This natural pattern of grazing is widespread among equids. On the African savannah, herds of zebras not known as picky eaters will move into regions ahead of other grazing species to graze on rough grasses and woody plants, opening the ground to sunlight where seeds sprout into young shoots that draw in other grazers such as gazelle and wildebeest. Zebras play a critical role in triggering the pattern of plant succession for the benefit of an entire community of animal species.
The concepts of conservation grazing and the use of horses and other large mammal grazers as habitat enhancers have not yet gained traction in Canada. But with proper management protocols, the program could go a long way toward economically improving damaged habitats and generating a rich biodiversity for the benefit of an entire wildlife community.
Meanwhile, the co-founders of CWHF are focusing on awareness and education of the status of horses today.
“We plan to bring ongoing awareness through the use of media, education programs, and monthly newsletters to Canadians from BC to Newfoundland,” said Betts. “CWHF is also building a resource website and welcomes opportunities to work within the community. We are currently working on a new initiative to bring the wild horses into the Canadian classroom, beginning right here in Ontario. And there is a federal petition in both official languages calling for Alberta’s wild horses to be designated a Canadian Heritage animal. This petition will circulate until early in August.”
Future programs include a horse rescue program, engaging horses in equine psychotherapy to help at-risk youth and veterans, establishing a safe haven for culled wild horses, and profiling wild horses in the ecotourism industry.
Calvert said that the cutoff date for their petition is August 1, 2013. “Our goal is 10,000 signatures. Our petition will be presented in September 2013 when the House comes back into session. To further the significance of our petition, we will also be providing copies of the 2800+ international signatures received on our www.change.org petition.”

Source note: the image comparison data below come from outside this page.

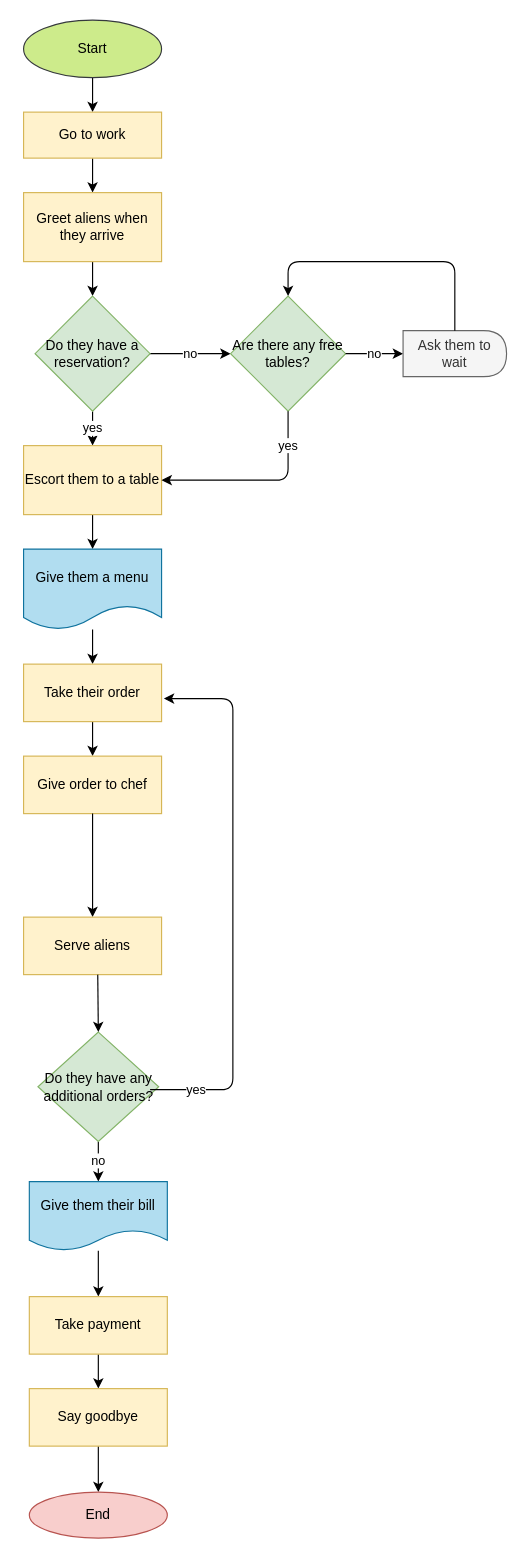
This is waitress-restaurant.drawio from krenat19/restaurant-flowchart, a draw.io file, before an edit. Source tidied: cells renumbered, new cells numbered last; positions are measured from the earlier drawing's top-left corner, leaving out a move shared by most shapes. Both pictures are drawn from the tidied source at 115%, with x=0, y=0 at pixel (23, 20).
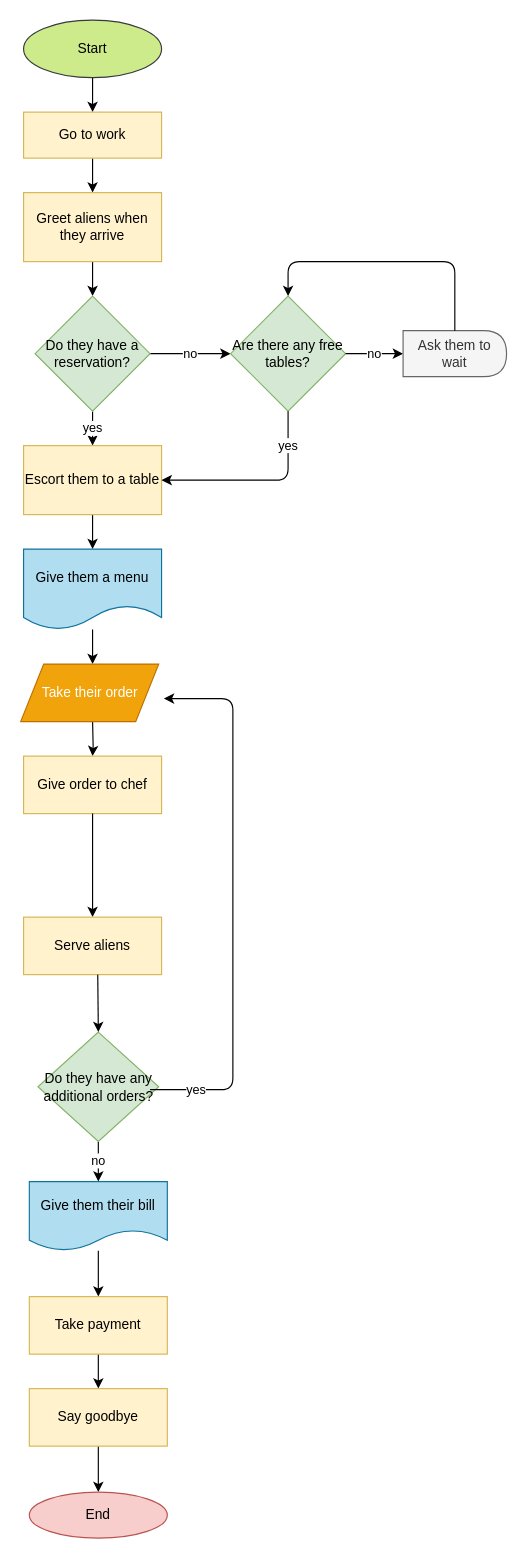
The same page after the edit.

The change refers to these unchanged cells:
```xml
<mxCell id="19" value="Give them a menu" style="shape=document;whiteSpace=wrap;html=1;boundedLbl=1;strokeColor=#10739e;fillColor=#b1ddf0;" parent="1" vertex="1">
  <mxGeometry y="460" width="120" height="70" as="geometry" />
</mxCell>
<mxCell id="22" value="Give order to chef" style="whiteSpace=wrap;html=1;strokeColor=#d6b656;fillColor=#fff2cc;" parent="1" vertex="1">
  <mxGeometry y="640" width="120" height="50" as="geometry" />
</mxCell>
```

Change to the diagram source:
```diff
@@
-    <mxCell id="18" style="edgeStyle=orthogonalEdgeStyle;rounded=0;jettySize=auto;html=1;" parent="1" edge="1" source="19" target="21">
-      <mxGeometry relative="1" as="geometry" />
+    <mxCell id="18" style="edgeStyle=orthogonalEdgeStyle;rounded=0;jettySize=auto;html=1;" parent="1" edge="1" source="19">
+      <mxGeometry relative="1" as="geometry">
+        <mxPoint x="60" y="560" as="targetPoint" />
+      </mxGeometry>
     </mxCell>
@@
-    <mxCell id="20" style="edgeStyle=orthogonalEdgeStyle;rounded=0;jettySize=auto;html=1;" parent="1" edge="1" source="21" target="22">
-      <mxGeometry relative="1" as="geometry" />
+    <mxCell id="20" style="edgeStyle=orthogonalEdgeStyle;rounded=0;jettySize=auto;html=1;" parent="1" edge="1" target="22">
+      <mxGeometry relative="1" as="geometry">
+        <mxPoint x="60" y="610" as="sourcePoint" />
+      </mxGeometry>
     </mxCell>
-    <mxCell id="21" value="Take their order" style="whiteSpace=wrap;html=1;strokeColor=#d6b656;fillColor=#fff2cc;" parent="1" vertex="1">
-      <mxGeometry y="560" width="120" height="50" as="geometry" />
-    </mxCell>
@@
+    <mxCell id="21" value="Take their order" style="shape=parallelogram;perimeter=parallelogramPerimeter;whiteSpace=wrap;html=1;fixedSize=1;fillColor=#f0a30a;strokeColor=#BD7000;fontColor=#ffffff;" parent="1" vertex="1">
+      <mxGeometry x="-2.5" y="560" width="120" height="50" as="geometry" />
+    </mxCell>
```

Bett said that before a petition can be presented by a Member of Parliament, it needs to be reviewed by the Clerk of Petitions in Ottawa to be certified for correct content and form. “CWH’s federal petition has already cleared this process. The government should reply within 45 days after the petition has been presented. From there, the Legislative process is structured but complicated with the Bill passing through cabinet approvals and multiple readings. The whole process can take up to four years!”
What Defines a Native Species?
According to Kirkpatrick, a native species is defined by, a) where it originated, and b) whether it co-evolved with its habitat. The horse did both, here in North America, certifying its heritage as a native species.
The true nature of the horse and its unique native heritage is not about whether it is a wild horse, a range horse, or ponies loose in a field. It’s not about whether it is domestic, on the show circuit, or has a life on the race track. It’s not about whether it is a working cow horse, roping horse, or cutting horse. Neither is it about being feral, a human construct with no basis in biological science but a term used only to reinforce its marginalized stigma. At the very least, Canada’s wild horses deserve the heritage status that CWHF is seeking. But in reality, the horse, with its long, rich genetic heritage, is quite simply a reintroduced native North American wildlife species.
Main Article Photo: Duane Starr, www.duanestarrphotography.com
This article originally appeared in the June 2013 issue of Canadian Horse Journal.